Because of today’s deteriorating economic climate, and the necessity to increase their annual income, about 20 percent of Californians over 65 are still working in the labor force. Many labors at or below minimum wage; some work at part-time employment, while still others work at more than one job. All this to make their daily life just a bit more sustainable.
According to the California’s Legislative Analyst’s Office, Californians turning 65 today can expect to spend 20 percent of their remaining years with a major disability, or a debilitating health condition that interferes with basic life activity like eating, dressing, or going to the bathroom.
Although men will spend their retirement years with various degrees of bodily restrictions, women will spend more of their retirement years with major physical limitations, simply because they are more likely than men to live into their 80s and 90s and beyond. The number of California older adults who have difficulty caring for themselves will double to more than one million by 2030, according to the Public Policy Institute of California.
California is already observing the consequences of an aging population living outside institutionalized care. The effects of an aging population will also influence the healthcare supply system.
According to data from California’s Office of Statewide Health Planning and Development, the number of visits to California emergency rooms (ER) by older adults experiencing debilitating effects from hazardous situations such as falling; are increasing.
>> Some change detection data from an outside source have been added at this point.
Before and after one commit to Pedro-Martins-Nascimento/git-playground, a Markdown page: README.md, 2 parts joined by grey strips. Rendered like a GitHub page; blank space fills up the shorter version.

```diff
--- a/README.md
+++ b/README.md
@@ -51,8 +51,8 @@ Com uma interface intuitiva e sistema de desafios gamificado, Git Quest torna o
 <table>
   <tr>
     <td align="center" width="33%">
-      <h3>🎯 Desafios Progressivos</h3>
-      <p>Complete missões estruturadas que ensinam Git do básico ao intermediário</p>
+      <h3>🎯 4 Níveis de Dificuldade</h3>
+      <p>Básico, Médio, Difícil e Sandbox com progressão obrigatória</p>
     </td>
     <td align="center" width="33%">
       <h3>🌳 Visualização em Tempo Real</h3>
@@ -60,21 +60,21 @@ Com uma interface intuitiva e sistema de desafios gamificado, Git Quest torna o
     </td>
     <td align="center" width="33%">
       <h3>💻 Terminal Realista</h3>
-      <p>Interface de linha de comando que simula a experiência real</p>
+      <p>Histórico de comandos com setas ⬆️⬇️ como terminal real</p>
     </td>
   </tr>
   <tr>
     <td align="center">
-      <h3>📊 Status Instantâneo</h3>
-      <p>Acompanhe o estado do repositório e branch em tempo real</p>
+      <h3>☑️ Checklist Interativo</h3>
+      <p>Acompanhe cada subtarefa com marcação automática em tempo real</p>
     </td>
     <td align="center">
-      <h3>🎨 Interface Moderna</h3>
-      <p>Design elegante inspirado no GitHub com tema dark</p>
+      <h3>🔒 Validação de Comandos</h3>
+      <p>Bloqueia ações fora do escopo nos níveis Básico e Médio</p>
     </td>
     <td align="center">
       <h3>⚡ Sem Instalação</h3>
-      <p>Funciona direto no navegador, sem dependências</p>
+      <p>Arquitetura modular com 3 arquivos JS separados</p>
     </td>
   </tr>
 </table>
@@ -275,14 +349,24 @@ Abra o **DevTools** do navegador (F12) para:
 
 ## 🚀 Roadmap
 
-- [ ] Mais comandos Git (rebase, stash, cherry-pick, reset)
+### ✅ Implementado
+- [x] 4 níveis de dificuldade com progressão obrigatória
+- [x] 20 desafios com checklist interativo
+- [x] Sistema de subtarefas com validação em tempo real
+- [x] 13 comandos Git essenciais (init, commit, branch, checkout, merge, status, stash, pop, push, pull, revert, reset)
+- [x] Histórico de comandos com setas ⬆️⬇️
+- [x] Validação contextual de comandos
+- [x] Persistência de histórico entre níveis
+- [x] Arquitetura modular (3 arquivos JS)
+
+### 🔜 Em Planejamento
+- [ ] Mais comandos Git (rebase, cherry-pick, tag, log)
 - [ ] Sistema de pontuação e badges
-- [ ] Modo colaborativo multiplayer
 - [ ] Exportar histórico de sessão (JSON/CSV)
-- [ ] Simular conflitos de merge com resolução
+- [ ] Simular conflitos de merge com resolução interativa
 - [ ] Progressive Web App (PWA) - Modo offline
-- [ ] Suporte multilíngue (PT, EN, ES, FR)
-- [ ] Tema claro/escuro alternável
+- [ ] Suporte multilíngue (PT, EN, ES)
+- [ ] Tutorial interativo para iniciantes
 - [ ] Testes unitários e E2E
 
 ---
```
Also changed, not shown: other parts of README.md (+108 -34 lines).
The number of California’s older adults who find themselves in an ER after falling has risen sharply in recent years, and as their population grow, they may live longer and with more chronic illnesses often requiring an array of prescribed medications.
The number of visits to California ERs by people over 65 who have fallen, surged according to the California Office of Statewide Health Planning and Development. The ranks of people 85 and older, account for at least one-third of all fall-related ER visits.
Some older adults over 65, may have cognitive decline, poor balance, physical weakness, and deteriorated vision.
It’s abundantly clear, that California isn’t ready for the silver tsunami, nor is the state prepared, and that includes none of California’s 58 counties, like Yolo County. To solve or reduce the problem, it must first acknowledge that it exists.
Continuing to kick-the-can down the proverbial road will only aggravate the road and certainly not adjust that what desperately needs mending.